Maybe not, but I can think of no other reason why Curious George begins to vividly hallucinate and run out into traffic. Wearing a cape, and calling himself a superhero.

George thinks he will save the city by vacuuming things. He sucks up the birdseed a lady is scattering for the pigeons. The pigeons swear revenge.

MYH, meanwhile, learns that the stamps are gone. His frantic search for George and the Dustbuster leads to the best dialogue I have yet discovered:

MYH: Hey lady, have you seen a monkey with a vacuum?
Lady: Was he wearing a cape?

Ponder this, my faithful readers. The lady seeks clarification. Was it the cape-wearing monkey, or was it one of the other monkeys with vacuums she saw today?

Then a random guy shows up and yells “Help! A monkey just sucked up my winning lottery ticket!”

Winning lottery ticket. Sucked up by a monkey.

Words cannot adequately express the horrible shit I would do to a monkey that sucked up my winning lottery ticket. I would keep him alive for weeks, doing things that, translated into cuneiform, would make even the ancient Persians vomit on their sandals. I would know every noise a monkey’s shattered vocal cords could whimper, and I would replay them all through Peavey speakers every Christmas.

But I do not have a winning lottery ticket. And I do not exist in the Curious George universe.

And so, just as George is about to empty the vacuum bag in a construction site dumpster, MYH catches him. Stamps, birdseed and lottery ticket are saved.

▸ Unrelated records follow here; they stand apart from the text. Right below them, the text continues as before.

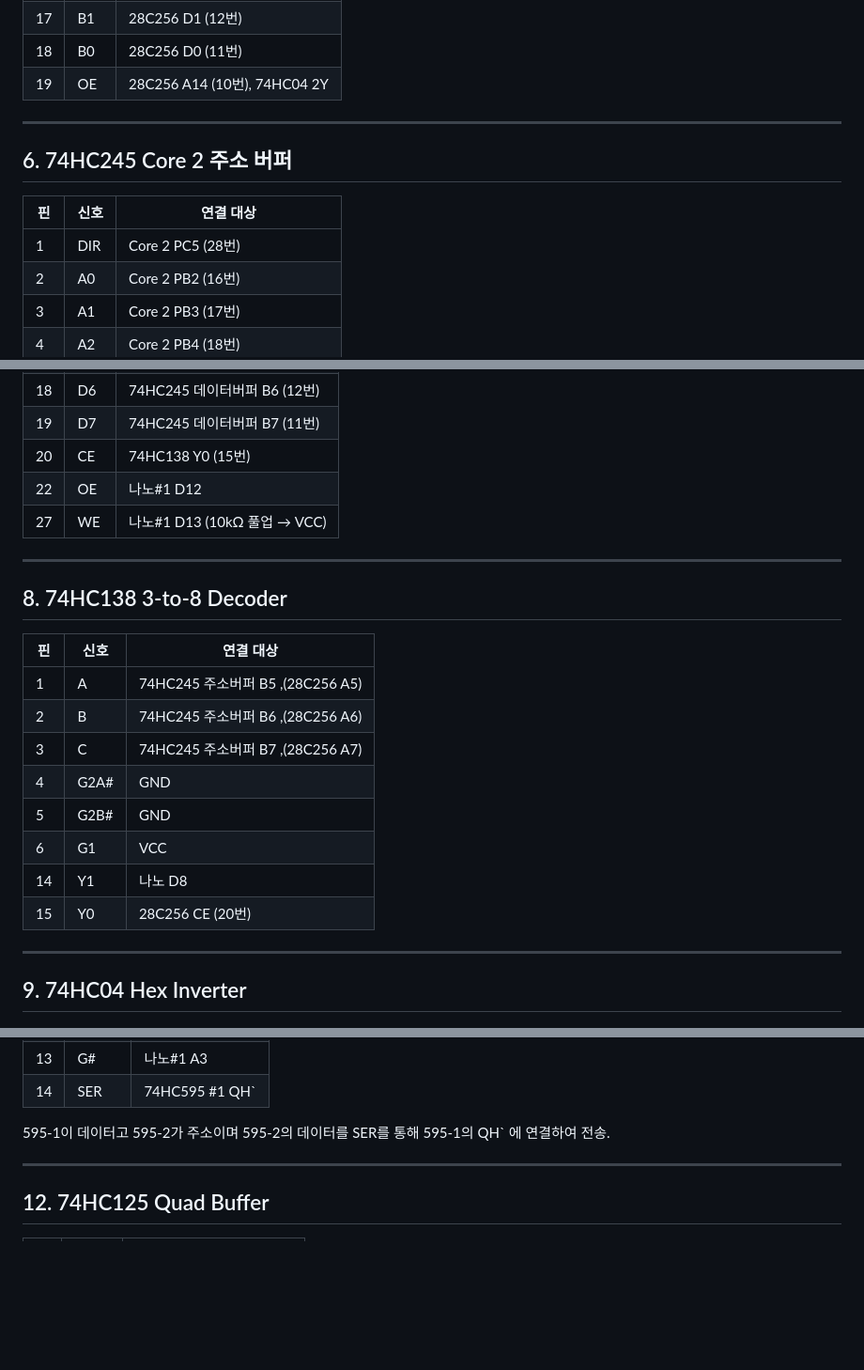
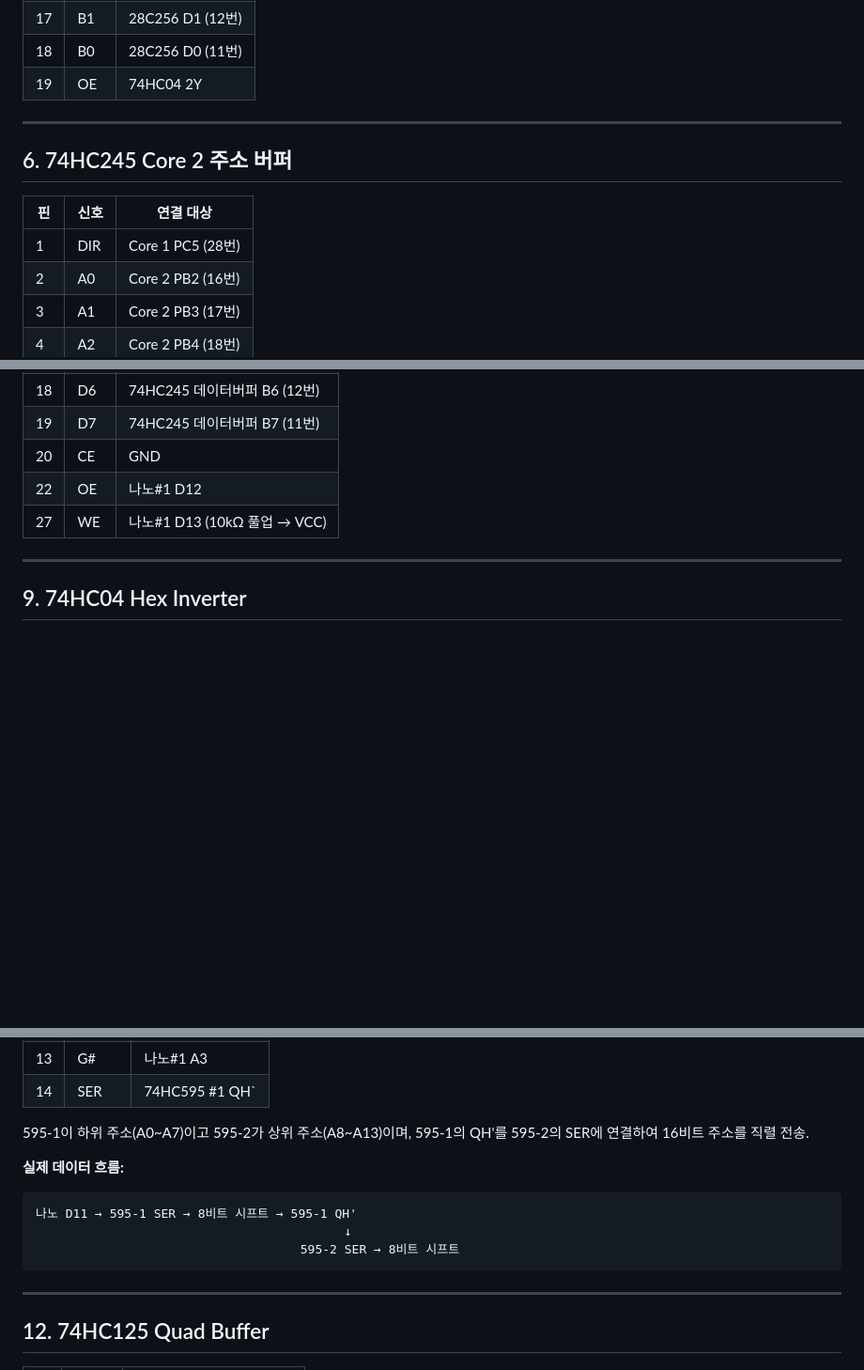
Before and after one commit to Sierrastdio/Dual328P, a Markdown page: PinManual.md, 3 parts joined by grey strips. Shown at 94% size. Drawn GitHub-style; blank space fills up the shorter version.

Commit message:
74HC138 삭제, PC4로 A14 직접 제어.

````diff
--- a/PinManual.md
+++ b/PinManual.md
@@ -139,7 +139,7 @@
 | 16 | B2 | 28C256 D2 (13번) |
 | 17 | B1 | 28C256 D1 (12번) |
 | 18 | B0 | 28C256 D0 (11번) |
-| 19 | OE | 28C256 A14 (10번), 74HC04 2Y |
+| 19 | OE | 74HC04 2Y |
 
 ---
 
@@ -147,7 +147,7 @@
 
 | 핀 | 신호 | 연결 대상 |
 |----|------|-----------|
-| 1 | DIR | Core 2 PC5 (28번) |
+| 1 | DIR | Core 1 PC5 (28번) |
 | 2 | A0 | Core 2 PB2 (16번) |
 | 3 | A1 | Core 2 PB3 (17번) |
 | 4 | A2 | Core 2 PB4 (18번) |
@@ -194,24 +194,10 @@
 | 17 | D5 | 74HC245 데이터버퍼 B5 (13번) |
 | 18 | D6 | 74HC245 데이터버퍼 B6 (12번) |
 | 19 | D7 | 74HC245 데이터버퍼 B7 (11번) |
-| 20 | CE | 74HC138 Y0 (15번) |
+| 20 | CE | GND |
 | 22 | OE | 나노#1 D12 |
 | 27 | WE | 나노#1 D13 (10kΩ 풀업 → VCC) |
 
----
-
-## 8. 74HC138 3-to-8 Decoder
-
-| 핀 | 신호 | 연결 대상 |
-|----|------|-----------|
-| 1 | A | 74HC245 주소버퍼 B5 ,(28C256 A5) |
-| 2 | B | 74HC245 주소버퍼 B6 ,(28C256 A6) |
-| 3 | C | 74HC245 주소버퍼 B7 ,(28C256 A7) |
-| 4 | G2A# | GND |
-| 5 | G2B# | GND |
-| 6 | G1 | VCC |
-| 14 | Y1 | 나노 D8  |
-| 15 | Y0 | 28C256 CE (20번) |
 
 ---
 
@@ -267,7 +253,16 @@
 | 13 | G# | 나노#1 A3 |
 | 14 | SER | 74HC595 #1 QH` |
 
-595-1이 데이터고 595-2가 주소이며 595-2의 데이터를 SER를 통해 595-1의 QH` 에 연결하여 전송.
+595-1이 하위 주소(A0~A7)이고 595-2가 상위 주소(A8~A13)이며,
+595-1의 QH'를 595-2의 SER에 연결하여 16비트 주소를 직렬 전송.
+
+
+**실제 데이터 흐름:**
+```
+나노 D11 → 595-1 SER → 8비트 시프트 → 595-1 QH'
+                                          ↓
+                                    595-2 SER → 8비트 시프트
+```
 
 ---
 
````
Also changed, not shown: other parts of PinManual.md (+4 -4 lines).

No one knows what happens next. By the next episode, none of it ever happened.

 

-Professor Zac Showers